§ To do
The required answer is a copy of each line in the entries below that includes "Also".

§ Material supplied
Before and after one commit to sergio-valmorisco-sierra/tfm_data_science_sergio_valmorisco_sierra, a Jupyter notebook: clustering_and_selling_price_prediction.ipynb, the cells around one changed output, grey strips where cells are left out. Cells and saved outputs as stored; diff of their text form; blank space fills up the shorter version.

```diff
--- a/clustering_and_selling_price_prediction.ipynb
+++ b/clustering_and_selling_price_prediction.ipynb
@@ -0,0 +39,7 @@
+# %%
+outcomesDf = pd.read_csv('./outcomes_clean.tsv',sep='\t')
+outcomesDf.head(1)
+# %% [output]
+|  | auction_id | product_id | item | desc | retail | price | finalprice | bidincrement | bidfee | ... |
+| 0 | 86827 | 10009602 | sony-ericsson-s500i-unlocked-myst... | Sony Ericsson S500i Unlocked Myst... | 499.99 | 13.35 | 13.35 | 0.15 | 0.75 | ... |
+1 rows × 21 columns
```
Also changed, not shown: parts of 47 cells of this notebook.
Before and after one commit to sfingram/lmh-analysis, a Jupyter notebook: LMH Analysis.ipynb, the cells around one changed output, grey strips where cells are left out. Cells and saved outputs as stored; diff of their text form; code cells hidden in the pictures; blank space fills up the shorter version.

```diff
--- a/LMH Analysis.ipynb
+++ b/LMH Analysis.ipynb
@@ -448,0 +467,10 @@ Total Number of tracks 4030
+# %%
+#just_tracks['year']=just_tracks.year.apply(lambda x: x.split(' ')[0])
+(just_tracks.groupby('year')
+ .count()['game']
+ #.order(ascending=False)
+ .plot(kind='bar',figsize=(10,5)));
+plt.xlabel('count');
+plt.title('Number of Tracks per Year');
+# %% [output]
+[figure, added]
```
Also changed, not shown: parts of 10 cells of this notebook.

§ Response
Also changed, not shown: parts of 47 cells of this notebook.
Also changed, not shown: parts of 10 cells of this notebook.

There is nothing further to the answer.